Increasingly, agencies are interested in understanding the benefits of their investments in terms of the "triple bottom line" or (TBL). TBL is often presented as a new and important type of analysis in transportation and economics. It is important for planners, economists, and others involved in transportation decisions to understand what this means, and how it relates to the current state of the practice in transportation economics.
The “triple bottom line” originates from private-sector models of corporate social responsibility in the European Community (EU) and elsewhere. The global emphasis on sustainable business practices led to requirements from the EU, and from Non-Governmental Organizations (NGO’s) increasingly demanding that private firms track not only their own profitability, but account for societal values (including effects of their investments on society, the environment and the economy). For private firms, this has represented significantly new and additional accounting which many had not done before.
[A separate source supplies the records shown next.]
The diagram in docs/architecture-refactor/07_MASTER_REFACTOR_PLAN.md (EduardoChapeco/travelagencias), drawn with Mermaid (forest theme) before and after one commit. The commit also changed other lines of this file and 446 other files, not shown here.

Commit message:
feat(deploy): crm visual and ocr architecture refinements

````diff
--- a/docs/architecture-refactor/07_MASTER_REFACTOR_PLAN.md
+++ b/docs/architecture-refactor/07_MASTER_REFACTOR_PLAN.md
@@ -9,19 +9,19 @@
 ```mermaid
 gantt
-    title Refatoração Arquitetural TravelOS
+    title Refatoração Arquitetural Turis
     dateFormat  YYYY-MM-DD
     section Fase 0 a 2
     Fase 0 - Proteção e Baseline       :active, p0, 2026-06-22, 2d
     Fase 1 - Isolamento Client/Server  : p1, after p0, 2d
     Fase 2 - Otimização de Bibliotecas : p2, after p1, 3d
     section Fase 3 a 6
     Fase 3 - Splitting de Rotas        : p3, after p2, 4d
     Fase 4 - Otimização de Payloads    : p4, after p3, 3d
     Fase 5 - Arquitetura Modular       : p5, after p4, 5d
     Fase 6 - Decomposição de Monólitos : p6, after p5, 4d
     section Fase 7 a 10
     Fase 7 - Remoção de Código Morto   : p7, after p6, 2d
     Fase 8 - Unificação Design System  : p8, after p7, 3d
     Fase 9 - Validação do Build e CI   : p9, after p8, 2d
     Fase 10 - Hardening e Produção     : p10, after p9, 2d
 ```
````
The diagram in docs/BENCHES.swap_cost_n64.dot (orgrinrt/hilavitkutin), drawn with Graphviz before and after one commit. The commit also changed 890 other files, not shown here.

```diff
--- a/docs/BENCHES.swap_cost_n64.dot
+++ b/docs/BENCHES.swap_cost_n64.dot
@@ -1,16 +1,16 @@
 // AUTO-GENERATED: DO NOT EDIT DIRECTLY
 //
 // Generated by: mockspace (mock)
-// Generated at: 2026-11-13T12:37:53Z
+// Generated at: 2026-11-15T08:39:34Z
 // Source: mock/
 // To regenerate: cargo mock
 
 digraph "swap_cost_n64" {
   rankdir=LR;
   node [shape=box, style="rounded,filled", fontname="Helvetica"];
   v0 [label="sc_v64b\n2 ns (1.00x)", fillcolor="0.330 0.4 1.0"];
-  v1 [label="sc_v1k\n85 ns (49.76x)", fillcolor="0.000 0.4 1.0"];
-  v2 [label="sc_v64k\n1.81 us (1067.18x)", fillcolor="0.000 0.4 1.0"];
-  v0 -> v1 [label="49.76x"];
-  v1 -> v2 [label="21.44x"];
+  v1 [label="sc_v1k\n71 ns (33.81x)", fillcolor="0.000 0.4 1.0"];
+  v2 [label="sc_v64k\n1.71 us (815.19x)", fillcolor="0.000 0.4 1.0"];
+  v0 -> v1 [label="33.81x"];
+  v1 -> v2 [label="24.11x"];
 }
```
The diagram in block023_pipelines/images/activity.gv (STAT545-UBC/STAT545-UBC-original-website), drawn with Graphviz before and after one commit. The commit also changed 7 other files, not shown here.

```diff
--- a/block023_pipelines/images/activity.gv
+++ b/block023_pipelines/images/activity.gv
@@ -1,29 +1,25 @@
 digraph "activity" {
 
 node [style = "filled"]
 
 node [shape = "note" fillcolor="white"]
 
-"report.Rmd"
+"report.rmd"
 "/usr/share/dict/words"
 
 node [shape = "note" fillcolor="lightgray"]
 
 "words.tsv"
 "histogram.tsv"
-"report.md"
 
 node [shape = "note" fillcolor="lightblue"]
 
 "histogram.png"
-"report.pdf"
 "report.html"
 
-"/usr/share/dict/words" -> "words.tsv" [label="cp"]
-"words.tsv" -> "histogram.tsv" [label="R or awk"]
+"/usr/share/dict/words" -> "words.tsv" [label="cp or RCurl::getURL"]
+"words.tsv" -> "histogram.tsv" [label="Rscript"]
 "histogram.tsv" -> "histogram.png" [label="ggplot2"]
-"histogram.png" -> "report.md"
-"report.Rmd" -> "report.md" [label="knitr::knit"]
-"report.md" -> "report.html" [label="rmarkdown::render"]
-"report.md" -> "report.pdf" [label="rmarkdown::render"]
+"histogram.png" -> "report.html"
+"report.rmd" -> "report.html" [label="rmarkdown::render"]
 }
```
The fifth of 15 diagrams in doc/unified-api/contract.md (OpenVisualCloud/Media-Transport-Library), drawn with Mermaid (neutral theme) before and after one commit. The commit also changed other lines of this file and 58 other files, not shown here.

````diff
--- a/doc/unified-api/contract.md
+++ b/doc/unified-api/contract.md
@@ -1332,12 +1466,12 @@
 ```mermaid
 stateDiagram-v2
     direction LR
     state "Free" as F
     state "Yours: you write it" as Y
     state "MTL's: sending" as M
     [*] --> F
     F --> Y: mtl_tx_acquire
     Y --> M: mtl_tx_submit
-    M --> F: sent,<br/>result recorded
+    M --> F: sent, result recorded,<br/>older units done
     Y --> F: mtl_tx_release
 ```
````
For example, before TBL, a firm might have made an investment decision in a third-world country using a cost-benefit analysis where only the benefits accruing to the firm were counted, but not to society at large. As TBL has become more widely used in the business world, it has been of interest to public sector planners and economists as well.
However, unlike private firms embracing TBL as a new methodology in recent decades, most public agencies have long already understood cost-benefit analysis as explicitly addressing societal costs and benefits. Cost-benefit analysis in the transportation planning sector has generally never been thought of as an analysis merely of the private costs and benefits to the public agency – but has always been understood to incorporate the costs and benefits to all of society, implicitly already including social, environmental and economic factors. For example, the TIGER program, while not explicitly requiring “TBL” analysis, makes it clear that to qualify for federal funding, the benefits included in a cost-benefit ratio address an array of performance areas, which include all of the areas on the “Triple Bottom Line” (and more).
Therefore, for public agencies already conducting cost-benefit analysis using widely accepted methods and tools like TREDIS-BC, REMI, the FAF Benefit-Cost tool, HERS-ST and others, the essential elements of triple-bottom line accounting are usually already included in the analysis. TBL simply then involves using the results of these tools to compare the types of benefits they show.
Other tools (such as SROI and PRISM) present results in reports that are organized around TBL categories of social, environmental and economic outcomes. It is important to understand that tools that simply use the expression “Triple Bottom Line” to describe their findings, are not actually applying any new or different analysis than tools that do not. Nor are the outcomes of the analysis meaningfully different simply because they are presented in the TBL structure. For public-sector planning (where cost-benefit analysis has long been understood to look at broad societal benefits), TBL is primarily a reporting protocol and not a new or different type of methodology for agencies. With that said, when reviewing the results of cost-benefit or multi-criteria tools of any kind – it makes sense to look at the types of benefits presented within the context of TIGER and MAP-21 requirements to ensure the analysis is always complete.
For further information about cost-benefit analysis, the triple bottom line or the use of economic methods and tools for TIGER, MAP-21 and other policies, please contact Chandler Duncan email@example.com.